-- Opening Marker --
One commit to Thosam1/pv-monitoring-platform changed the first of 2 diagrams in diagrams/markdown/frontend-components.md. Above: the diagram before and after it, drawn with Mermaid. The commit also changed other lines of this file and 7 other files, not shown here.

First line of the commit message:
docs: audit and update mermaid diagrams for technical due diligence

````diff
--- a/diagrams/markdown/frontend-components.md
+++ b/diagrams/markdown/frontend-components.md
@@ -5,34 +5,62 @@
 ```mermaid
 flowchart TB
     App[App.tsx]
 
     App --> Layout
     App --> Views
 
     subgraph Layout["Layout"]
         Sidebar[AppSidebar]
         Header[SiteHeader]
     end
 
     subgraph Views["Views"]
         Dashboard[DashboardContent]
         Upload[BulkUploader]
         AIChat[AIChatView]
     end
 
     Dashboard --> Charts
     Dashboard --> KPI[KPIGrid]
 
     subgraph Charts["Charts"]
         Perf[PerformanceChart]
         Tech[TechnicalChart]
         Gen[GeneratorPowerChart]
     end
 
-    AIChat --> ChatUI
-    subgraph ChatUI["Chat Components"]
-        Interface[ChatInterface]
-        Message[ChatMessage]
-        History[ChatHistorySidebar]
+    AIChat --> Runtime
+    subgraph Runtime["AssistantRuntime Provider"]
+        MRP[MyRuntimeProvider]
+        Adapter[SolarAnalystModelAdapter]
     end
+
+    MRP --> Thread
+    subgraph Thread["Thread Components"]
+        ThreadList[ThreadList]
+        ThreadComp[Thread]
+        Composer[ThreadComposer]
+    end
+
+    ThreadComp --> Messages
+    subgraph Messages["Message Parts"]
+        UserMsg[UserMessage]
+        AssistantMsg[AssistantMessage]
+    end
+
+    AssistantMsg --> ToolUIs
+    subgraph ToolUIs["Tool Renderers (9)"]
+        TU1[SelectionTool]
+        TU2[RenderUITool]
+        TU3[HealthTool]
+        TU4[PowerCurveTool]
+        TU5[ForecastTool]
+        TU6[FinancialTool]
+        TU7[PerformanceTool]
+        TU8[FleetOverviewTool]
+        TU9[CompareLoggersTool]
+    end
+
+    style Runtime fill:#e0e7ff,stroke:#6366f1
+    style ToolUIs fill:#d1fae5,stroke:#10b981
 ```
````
-- Closing Marker --
▶ **Exercise directions**: From the first line to the last, reproduce the material word for word.

▶ **Result for this task**:
One commit to Thosam1/pv-monitoring-platform changed the first of 2 diagrams in diagrams/markdown/frontend-components.md. Above: the diagram before and after it, drawn with Mermaid. The commit also changed other lines of this file and 7 other files, not shown here.

First line of the commit message:
docs: audit and update mermaid diagrams for technical due diligence

````diff
--- a/diagrams/markdown/frontend-components.md
+++ b/diagrams/markdown/frontend-components.md
@@ -5,34 +5,62 @@
 ```mermaid
 flowchart TB
     App[App.tsx]
 
     App --> Layout
     App --> Views
 
     subgraph Layout["Layout"]
         Sidebar[AppSidebar]
         Header[SiteHeader]
     end
 
     subgraph Views["Views"]
         Dashboard[DashboardContent]
         Upload[BulkUploader]
         AIChat[AIChatView]
     end
 
     Dashboard --> Charts
     Dashboard --> KPI[KPIGrid]
 
     subgraph Charts["Charts"]
         Perf[PerformanceChart]
         Tech[TechnicalChart]
         Gen[GeneratorPowerChart]
     end
 
-    AIChat --> ChatUI
-    subgraph ChatUI["Chat Components"]
-        Interface[ChatInterface]
-        Message[ChatMessage]
-        History[ChatHistorySidebar]
+    AIChat --> Runtime
+    subgraph Runtime["AssistantRuntime Provider"]
+        MRP[MyRuntimeProvider]
+        Adapter[SolarAnalystModelAdapter]
     end
+
+    MRP --> Thread
+    subgraph Thread["Thread Components"]
+        ThreadList[ThreadList]
+        ThreadComp[Thread]
+        Composer[ThreadComposer]
+    end
+
+    ThreadComp --> Messages
+    subgraph Messages["Message Parts"]
+        UserMsg[UserMessage]
+        AssistantMsg[AssistantMessage]
+    end
+
+    AssistantMsg --> ToolUIs
+    subgraph ToolUIs["Tool Renderers (9)"]
+        TU1[SelectionTool]
+        TU2[RenderUITool]
+        TU3[HealthTool]
+        TU4[PowerCurveTool]
+        TU5[ForecastTool]
+        TU6[FinancialTool]
+        TU7[PerformanceTool]
+        TU8[FleetOverviewTool]
+        TU9[CompareLoggersTool]
+    end
+
+    style Runtime fill:#e0e7ff,stroke:#6366f1
+    style ToolUIs fill:#d1fae5,stroke:#10b981
 ```
````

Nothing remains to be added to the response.